**Activity:**
Line by line, retype the material exactly and leave each picture out.
*** Opening of Given data ***
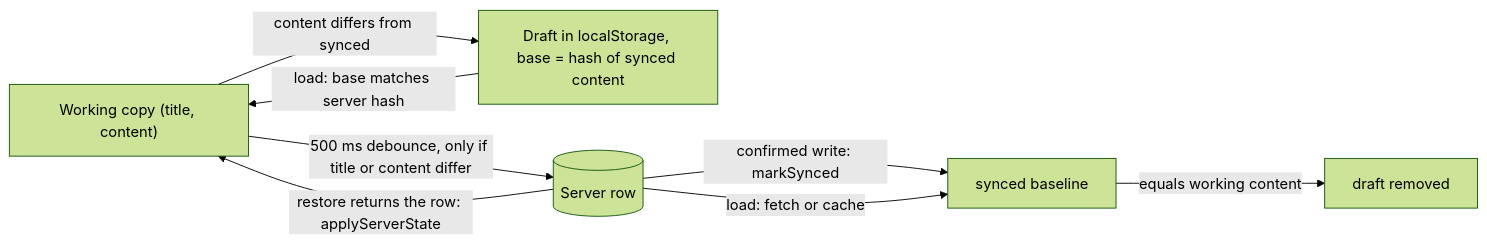
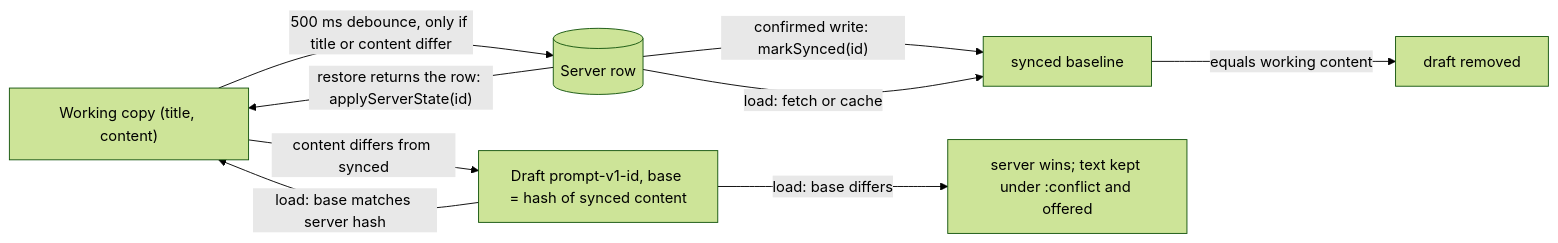
The diagram in PRPs/P7S1-editor-data-integrity.md (abuklea/prompthub), drawn with Mermaid (forest theme) before and after one commit. The commit also changed other lines of this file and 5 other files, not shown here.

````diff
--- a/PRPs/P7S1-editor-data-integrity.md
+++ b/PRPs/P7S1-editor-data-integrity.md
@@ -163,10 +199,11 @@
 ```mermaid
 flowchart LR
-  W["Working copy (title, content)"] -- "content differs from synced" --> D["Draft in localStorage, base = hash of synced content"]
+  W["Working copy (title, content)"] -- "content differs from synced" --> D["Draft prompt-v1-id, base = hash of synced content"]
   W -- "500 ms debounce, only if title or content differ" --> S[("Server row")]
-  S -- "confirmed write: markSynced" --> B["synced baseline"]
+  S -- "confirmed write: markSynced(id)" --> B["synced baseline"]
   B -- "equals working content" --> X["draft removed"]
   S -- "load: fetch or cache" --> B
   D -- "load: base matches server hash" --> W
-  S -- "restore returns the row: applyServerState" --> W
+  D -- "load: base differs" --> C["server wins; text kept under :conflict and offered"]
+  S -- "restore returns the row: applyServerState(id)" --> W
 ```
````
*** Close of Given data ***
**Output for this exercise:**
The diagram in PRPs/P7S1-editor-data-integrity.md (abuklea/prompthub), drawn with Mermaid (forest theme) before and after one commit. The commit also changed other lines of this file and 5 other files, not shown here.

````diff
--- a/PRPs/P7S1-editor-data-integrity.md
+++ b/PRPs/P7S1-editor-data-integrity.md
@@ -163,10 +199,11 @@
 ```mermaid
 flowchart LR
-  W["Working copy (title, content)"] -- "content differs from synced" --> D["Draft in localStorage, base = hash of synced content"]
+  W["Working copy (title, content)"] -- "content differs from synced" --> D["Draft prompt-v1-id, base = hash of synced content"]
   W -- "500 ms debounce, only if title or content differ" --> S[("Server row")]
-  S -- "confirmed write: markSynced" --> B["synced baseline"]
+  S -- "confirmed write: markSynced(id)" --> B["synced baseline"]
   B -- "equals working content" --> X["draft removed"]
   S -- "load: fetch or cache" --> B
   D -- "load: base matches server hash" --> W
-  S -- "restore returns the row: applyServerState" --> W
+  D -- "load: base differs" --> C["server wins; text kept under :conflict and offered"]
+  S -- "restore returns the row: applyServerState(id)" --> W
 ```
````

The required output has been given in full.